Our hardworking piano

Singapore's Minister Mentor, Mr Lee Kuan Yew, declared recently: "We want no layabouts".

He'd been enlarging on the social safety net being woven to protect needy Singaporeans. But in our modest little home, we too "want no layabouts". In fact, our slogan could be: "Flexible and Redeployable".

We're talking about the furniture, however. We don't think any item and its original function should be welded together inflexibly. Take our model candidate, our piano. Sure, it can produce a tune when Mum or Pa tickles the ivories. But yesterday, we were discussing the possibility of deploying it as a child safety device. By positioning it just so in our living room, it might block Sonny's access to the windows that look out invitingly over the pool - this, of course, for when he reaches that age when he will want to climb and explore everywhere. The piano already doubles as a stand for our wireless modem, spinnable globe and phone charger. The piano seat even substitutes for a portable dining table when we're eating in front of the television.

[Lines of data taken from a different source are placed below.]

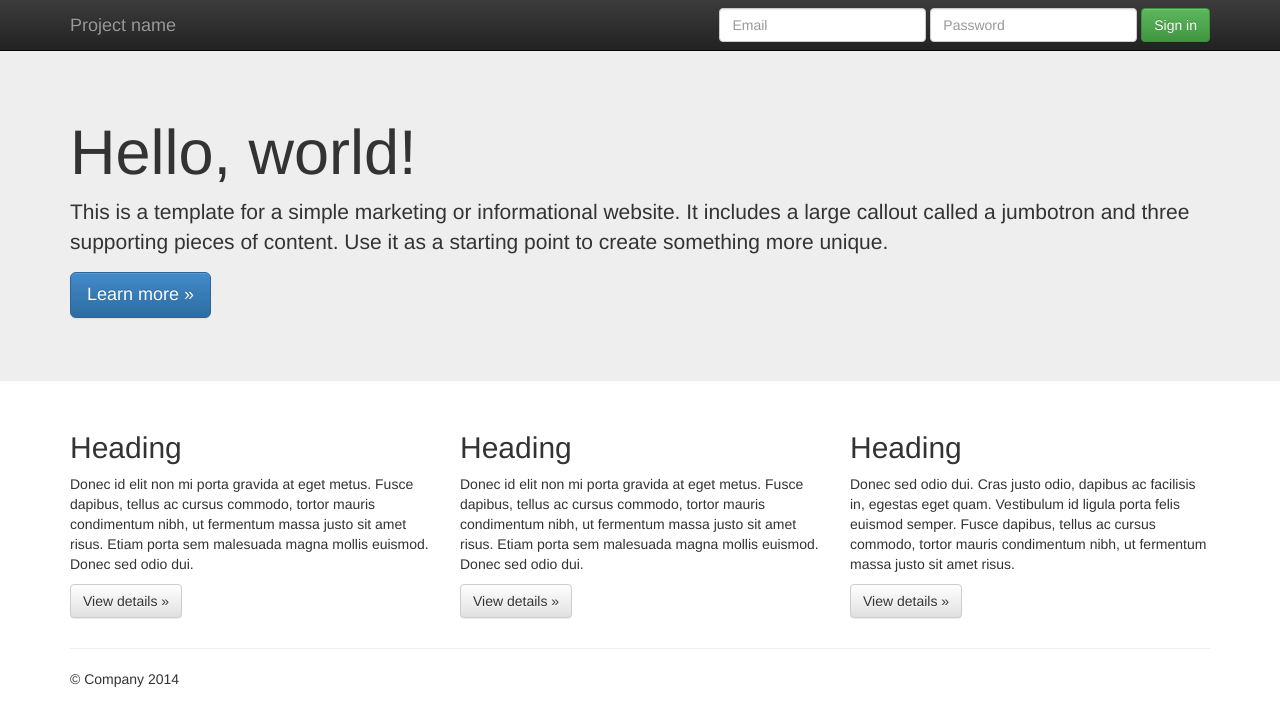
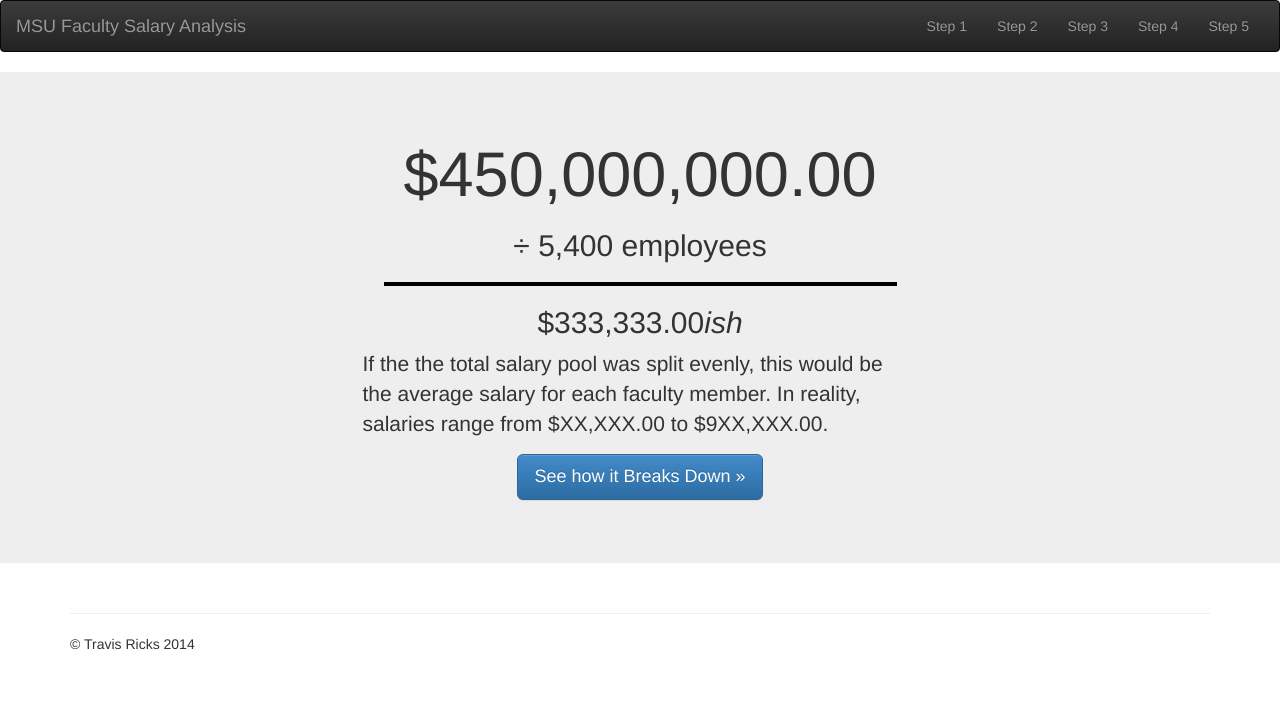
Before and after one commit to travisricks/msu-salary, a plain HTML site: page index.html in a window 1280 px wide. Drawn offline with nearby package versions, Linux system fonts and the light colour scheme.

Commit message:
work on hp

```diff
--- a/css/main.css
+++ b/css/main.css
@@ -3,3 +3,10 @@
 /* ==========================================================================
    Author's custom styles
    ========================================================================== */
+
+.a hr {
+	background-color: #000;
+	height: 4px;
+	border: 0;
+	width: 45%;
+}
--- a/index.html
+++ b/index.html
@@ -12,10 +12,10 @@
 
         <link rel="stylesheet" href="css/bootstrap.min.css">
         <style>
-            body {
+            /*body {
                 padding-top: 50px;
                 padding-bottom: 20px;
-            }
+            }*/
         </style>
         <link rel="stylesheet" href="css/bootstrap-theme.min.css">
         <link rel="stylesheet" href="css/main.css">
@@ -26,43 +26,44 @@
         <!--[if lt IE 7]>
             <p class="browsehappy">You are using an <strong>outdated</strong> browser. Please <a href="http://browsehappy.com/">upgrade your browser</a> to improve your experience.</p>
         <![endif]-->
-    <div class="navbar navbar-inverse navbar-fixed-top" role="navigation">
-      <div class="container">
-        <div class="navbar-header">
-          <button type="button" class="navbar-toggle" data-toggle="collapse" data-target=".navbar-collapse">
-            <span class="sr-only">Toggle navigation</span>
-            <span class="icon-bar"></span>
-            <span class="icon-bar"></span>
-            <span class="icon-bar"></span>
-          </button>
-          <a class="navbar-brand" href="#">Project name</a>
-        </div>
-        <div class="navbar-collapse collapse">
-          <form class="navbar-form navbar-right" role="form">
-            <div class="form-group">
-              <input type="text" placeholder="Email" class="form-control">
-            </div>
-            <div class="form-group">
-              <input type="password" placeholder="Password" class="form-control">
-            </div>
-            <button type="submit" class="btn btn-success">Sign in</button>
-          </form>
-        </div><!--/.navbar-collapse -->
-      </div>
+
+    <nav class="navbar navbar-inverse" role="navigation">
+  <div class="container-fluid">
+    <!-- Brand and toggle get grouped for better mobile display -->
+    <div class="navbar-header">
+      <a class="navbar-brand" href="#">MSU Faculty Salary Analysis</a>
     </div>
+    <div class="collapse navbar-collapse" id="bs-example-navbar-collapse-1">
+      <ul class="nav navbar-nav navbar-right">
+        <li><a href="#">Step 1</a></li>
+        <li><a href="#">Step 2</a></li>
+        <li><a href="#">Step 3</a></li>
+        <li><a href="#">Step 4</a></li>
+        <li><a href="#">Step 5</a></li>
+      </ul>
+    </div><!-- /.navbar-collapse -->
+  </div><!-- /.container-fluid -->
+</nav>
 
     <!-- Main jumbotron for a primary marketing message or call to action -->
     <div class="jumbotron">
-      <div class="container">
-        <h1>Hello, world!</h1>
-        <p>This is a template for a simple marketing or informational website. It includes a large callout called a jumbotron and three supporting pieces of content. Use it as a starting point to create something more unique.</p>
-        <p><a class="btn btn-primary btn-lg" role="button">Learn more &raquo;</a></p>
+      <div class="container a">
+          <h1 class="text-center">$450,000,000.00</h1>
+          <h2 class="text-center">&#247; 5,400 employees</h2>
+          <hr>
+          <h2 class="text-center">$333,333.00<em>ish</em></h2>
+          <div class="row">
+            <div class="col-md-6 col-md-offset-3">
+              <p>If the the total salary pool was split evenly, this would be the average salary for each faculty member. In reality, salaries range from $XX,XXX.00 to $9XX,XXX.00.</p>
+              <p class="text-center"><a class="btn btn-primary btn-lg" role="button">See how it Breaks Down &raquo;</a></p>
+            </div>
+          </div>
       </div>
     </div>
 
     <div class="container">
       <!-- Example row of columns -->
-      <div class="row">
+      <!-- <div class="row">
         <div class="col-md-4">
           <h2>Heading</h2>
           <p>Donec id elit non mi porta gravida at eget metus. Fusce dapibus, tellus ac cursus commodo, tortor mauris condimentum nibh, ut fermentum massa justo sit amet risus. Etiam porta sem malesuada magna mollis euismod. Donec sed odio dui. </p>
@@ -78,12 +79,12 @@
           <p>Donec sed odio dui. Cras justo odio, dapibus ac facilisis in, egestas eget quam. Vestibulum id ligula porta felis euismod semper. Fusce dapibus, tellus ac cursus commodo, tortor mauris condimentum nibh, ut fermentum massa justo sit amet risus.</p>
           <p><a class="btn btn-default" href="#" role="button">View details &raquo;</a></p>
         </div>
-      </div>
+      </div> -->
 
       <hr>
 
       <footer>
-        <p>&copy; Company 2014</p>
+        <p>&copy; Travis Ricks 2014</p>
       </footer>
     </div> <!-- /container -->        <script src="//ajax.googleapis.com/ajax/libs/jquery/1.11.0/jquery.min.js"></script>
         <script>window.jQuery || document.write('<script src="js/vendor/jquery-1.11.0.min.js"><\/script>')</script>
@@ -94,12 +95,13 @@
 
         <!-- Google Analytics: change UA-XXXXX-X to be your site's ID. -->
         <script>
-            (function(b,o,i,l,e,r){b.GoogleAnalyticsObject=l;b[l]||(b[l]=
-            function(){(b[l].q=b[l].q||[]).push(arguments)});b[l].l=+new Date;
-            e=o.createElement(i);r=o.getElementsByTagName(i)[0];
-            e.src='//www.google-analytics.com/analytics.js';
-            r.parentNode.insertBefore(e,r)}(window,document,'script','ga'));
-            ga('create','UA-XXXXX-X');ga('send','pageview');
+          (function(i,s,o,g,r,a,m){i['GoogleAnalyticsObject']=r;i[r]=i[r]||function(){
+          (i[r].q=i[r].q||[]).push(arguments)},i[r].l=1*new Date();a=s.createElement(o),
+          m=s.getElementsByTagName(o)[0];a.async=1;a.src=g;m.parentNode.insertBefore(a,m)
+          })(window,document,'script','//www.google-analytics.com/analytics.js','ga');
+
+          ga('create', 'UA-49713906-1', 'travisricks.github.io');
+          ga('send', 'pageview');
         </script>
     </body>
 </html>
```
Also changed, not shown: humans.txt.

The piano can't hog all the glory. We've redeployed our study table as Sonny's bathing station. One of our spare beds is where we usually change his diapers (though its useability is in question, as we've just blogged about). Even our television sits on a revolving stand, so it can be viewed from various parts of the apartment.

Of course, we can go too far when pushing the flexibility agenda. It subsequently occurred to us that the piano, rather than barring Sonny's way, could be used by him as a stepping stone to more easily reach the windows. And when every other item is dual-use (at a minimum), things can seem altogether too makeshift. So there's always a balance to be struck - just as, in the broader realm of governance, one must take into account the positives and negatives when extending the social safety net in a particular way.

Luckily, we have time. Having passed only the two-month mark, Sonny can just about slither about like a worm, so we can still fine-tune our safety plans. But we mustn't hang about - or the feared challenge (in this case, a more active Sonny, not a low-wage foreign worker squeezing out pricier locals) will suddenly be upon us.

And we'd be singing a different tune then - or possibly playing it on the piano.

5 Comments:

Robin said...

Hi there cloudsters - I hope it all works out, and your piano makes a useful contribution to society!

Cheers - Robin

mumsgather said...

Hahaha. You've got a rather versatile piano there.

Cloudsters said...

Thanks, Robin. The piano is believed to be aiming for a decoration in a few years.

'Versatile' is a very kind word for 'makeshift', Mumsgather. Sigh.

Ruth said...

Hahahaha! You have months and years of flexibility and makeshiftiness ahead of you! In my case it's my kids who are always finding unconventional ways of using my furniture.

Cloudsters said...

Guess all the world's a play pen when you're a child, Ruth. As we'll no doubt be repeatedly reminded of during the 'months and years of makeshiftiness' you've promised us.